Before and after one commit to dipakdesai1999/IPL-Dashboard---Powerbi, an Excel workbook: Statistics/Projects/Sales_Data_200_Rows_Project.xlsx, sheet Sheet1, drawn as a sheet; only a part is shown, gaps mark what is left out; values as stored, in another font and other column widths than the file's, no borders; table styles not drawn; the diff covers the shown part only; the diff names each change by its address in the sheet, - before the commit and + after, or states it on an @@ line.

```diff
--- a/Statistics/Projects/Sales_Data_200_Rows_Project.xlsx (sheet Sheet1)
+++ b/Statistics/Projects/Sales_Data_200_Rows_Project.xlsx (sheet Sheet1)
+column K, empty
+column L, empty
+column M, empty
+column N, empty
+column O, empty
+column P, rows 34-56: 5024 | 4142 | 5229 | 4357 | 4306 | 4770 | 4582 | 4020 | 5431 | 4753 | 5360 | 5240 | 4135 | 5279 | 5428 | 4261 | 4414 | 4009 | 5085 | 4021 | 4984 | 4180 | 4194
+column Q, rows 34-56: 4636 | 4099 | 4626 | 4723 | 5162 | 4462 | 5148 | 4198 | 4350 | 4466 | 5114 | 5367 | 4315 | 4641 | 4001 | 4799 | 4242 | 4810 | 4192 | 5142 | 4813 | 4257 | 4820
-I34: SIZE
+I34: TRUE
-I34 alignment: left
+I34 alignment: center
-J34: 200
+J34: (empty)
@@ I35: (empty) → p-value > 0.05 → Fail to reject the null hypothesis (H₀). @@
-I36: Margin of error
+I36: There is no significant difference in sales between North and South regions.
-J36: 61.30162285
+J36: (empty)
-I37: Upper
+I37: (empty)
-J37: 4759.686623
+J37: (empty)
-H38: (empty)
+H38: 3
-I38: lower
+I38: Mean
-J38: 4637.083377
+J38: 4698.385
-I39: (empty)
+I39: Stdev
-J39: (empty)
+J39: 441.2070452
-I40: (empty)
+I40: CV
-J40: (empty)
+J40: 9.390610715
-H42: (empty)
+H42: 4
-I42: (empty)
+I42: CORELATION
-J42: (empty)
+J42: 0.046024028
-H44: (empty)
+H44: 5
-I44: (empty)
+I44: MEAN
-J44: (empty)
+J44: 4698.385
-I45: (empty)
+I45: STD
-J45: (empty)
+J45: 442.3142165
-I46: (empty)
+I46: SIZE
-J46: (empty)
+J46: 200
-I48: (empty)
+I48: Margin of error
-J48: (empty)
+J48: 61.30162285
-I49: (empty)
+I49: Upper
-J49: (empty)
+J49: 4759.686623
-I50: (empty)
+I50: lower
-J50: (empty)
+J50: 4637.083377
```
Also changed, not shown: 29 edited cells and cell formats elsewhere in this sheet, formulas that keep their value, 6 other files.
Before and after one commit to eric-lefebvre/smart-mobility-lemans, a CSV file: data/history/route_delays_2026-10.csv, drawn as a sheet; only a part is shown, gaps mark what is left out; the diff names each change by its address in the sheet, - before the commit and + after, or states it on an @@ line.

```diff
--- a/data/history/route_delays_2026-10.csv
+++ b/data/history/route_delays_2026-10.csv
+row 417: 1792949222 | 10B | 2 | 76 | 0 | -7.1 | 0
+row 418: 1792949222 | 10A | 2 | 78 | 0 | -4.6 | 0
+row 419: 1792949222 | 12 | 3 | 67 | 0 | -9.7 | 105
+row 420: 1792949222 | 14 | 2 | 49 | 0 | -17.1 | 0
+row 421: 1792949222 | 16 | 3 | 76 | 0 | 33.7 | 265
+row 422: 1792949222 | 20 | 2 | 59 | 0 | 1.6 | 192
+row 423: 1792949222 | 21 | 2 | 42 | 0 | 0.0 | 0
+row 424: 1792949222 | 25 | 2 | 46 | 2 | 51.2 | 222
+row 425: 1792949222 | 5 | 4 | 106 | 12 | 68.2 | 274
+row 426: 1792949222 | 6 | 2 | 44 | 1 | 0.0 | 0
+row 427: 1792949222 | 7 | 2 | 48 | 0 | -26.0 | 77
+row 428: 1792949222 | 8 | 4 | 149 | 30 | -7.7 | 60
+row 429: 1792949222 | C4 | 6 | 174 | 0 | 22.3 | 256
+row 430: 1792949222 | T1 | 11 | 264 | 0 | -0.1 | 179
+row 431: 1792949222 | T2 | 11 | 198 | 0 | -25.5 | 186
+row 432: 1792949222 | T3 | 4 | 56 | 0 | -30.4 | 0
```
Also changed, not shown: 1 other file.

------------------------------------------------------------------------

What you have to do:
Copy the data word for word.

Response to this task:
Before and after one commit to dipakdesai1999/IPL-Dashboard---Powerbi, an Excel workbook: Statistics/Projects/Sales_Data_200_Rows_Project.xlsx, sheet Sheet1, drawn as a sheet; only a part is shown, gaps mark what is left out; values as stored, in another font and other column widths than the file's, no borders; table styles not drawn; the diff covers the shown part only; the diff names each change by its address in the sheet, - before the commit and + after, or states it on an @@ line.

```diff
--- a/Statistics/Projects/Sales_Data_200_Rows_Project.xlsx (sheet Sheet1)
+++ b/Statistics/Projects/Sales_Data_200_Rows_Project.xlsx (sheet Sheet1)
+column K, empty
+column L, empty
+column M, empty
+column N, empty
+column O, empty
+column P, rows 34-56: 5024 | 4142 | 5229 | 4357 | 4306 | 4770 | 4582 | 4020 | 5431 | 4753 | 5360 | 5240 | 4135 | 5279 | 5428 | 4261 | 4414 | 4009 | 5085 | 4021 | 4984 | 4180 | 4194
+column Q, rows 34-56: 4636 | 4099 | 4626 | 4723 | 5162 | 4462 | 5148 | 4198 | 4350 | 4466 | 5114 | 5367 | 4315 | 4641 | 4001 | 4799 | 4242 | 4810 | 4192 | 5142 | 4813 | 4257 | 4820
-I34: SIZE
+I34: TRUE
-I34 alignment: left
+I34 alignment: center
-J34: 200
+J34: (empty)
@@ I35: (empty) → p-value > 0.05 → Fail to reject the null hypothesis (H₀). @@
-I36: Margin of error
+I36: There is no significant difference in sales between North and South regions.
-J36: 61.30162285
+J36: (empty)
-I37: Upper
+I37: (empty)
-J37: 4759.686623
+J37: (empty)
-H38: (empty)
+H38: 3
-I38: lower
+I38: Mean
-J38: 4637.083377
+J38: 4698.385
-I39: (empty)
+I39: Stdev
-J39: (empty)
+J39: 441.2070452
-I40: (empty)
+I40: CV
-J40: (empty)
+J40: 9.390610715
-H42: (empty)
+H42: 4
-I42: (empty)
+I42: CORELATION
-J42: (empty)
+J42: 0.046024028
-H44: (empty)
+H44: 5
-I44: (empty)
+I44: MEAN
-J44: (empty)
+J44: 4698.385
-I45: (empty)
+I45: STD
-J45: (empty)
+J45: 442.3142165
-I46: (empty)
+I46: SIZE
-J46: (empty)
+J46: 200
-I48: (empty)
+I48: Margin of error
-J48: (empty)
+J48: 61.30162285
-I49: (empty)
+I49: Upper
-J49: (empty)
+J49: 4759.686623
-I50: (empty)
+I50: lower
-J50: (empty)
+J50: 4637.083377
```
Also changed, not shown: 29 edited cells and cell formats elsewhere in this sheet, formulas that keep their value, 6 other files.
Before and after one commit to eric-lefebvre/smart-mobility-lemans, a CSV file: data/history/route_delays_2026-10.csv, drawn as a sheet; only a part is shown, gaps mark what is left out; the diff names each change by its address in the sheet, - before the commit and + after, or states it on an @@ line.

```diff
--- a/data/history/route_delays_2026-10.csv
+++ b/data/history/route_delays_2026-10.csv
+row 417: 1792949222 | 10B | 2 | 76 | 0 | -7.1 | 0
+row 418: 1792949222 | 10A | 2 | 78 | 0 | -4.6 | 0
+row 419: 1792949222 | 12 | 3 | 67 | 0 | -9.7 | 105
+row 420: 1792949222 | 14 | 2 | 49 | 0 | -17.1 | 0
+row 421: 1792949222 | 16 | 3 | 76 | 0 | 33.7 | 265
+row 422: 1792949222 | 20 | 2 | 59 | 0 | 1.6 | 192
+row 423: 1792949222 | 21 | 2 | 42 | 0 | 0.0 | 0
+row 424: 1792949222 | 25 | 2 | 46 | 2 | 51.2 | 222
+row 425: 1792949222 | 5 | 4 | 106 | 12 | 68.2 | 274
+row 426: 1792949222 | 6 | 2 | 44 | 1 | 0.0 | 0
+row 427: 1792949222 | 7 | 2 | 48 | 0 | -26.0 | 77
+row 428: 1792949222 | 8 | 4 | 149 | 30 | -7.7 | 60
+row 429: 1792949222 | C4 | 6 | 174 | 0 | 22.3 | 256
+row 430: 1792949222 | T1 | 11 | 264 | 0 | -0.1 | 179
+row 431: 1792949222 | T2 | 11 | 198 | 0 | -25.5 | 186
+row 432: 1792949222 | T3 | 4 | 56 | 0 | -30.4 | 0
```
Also changed, not shown: 1 other file.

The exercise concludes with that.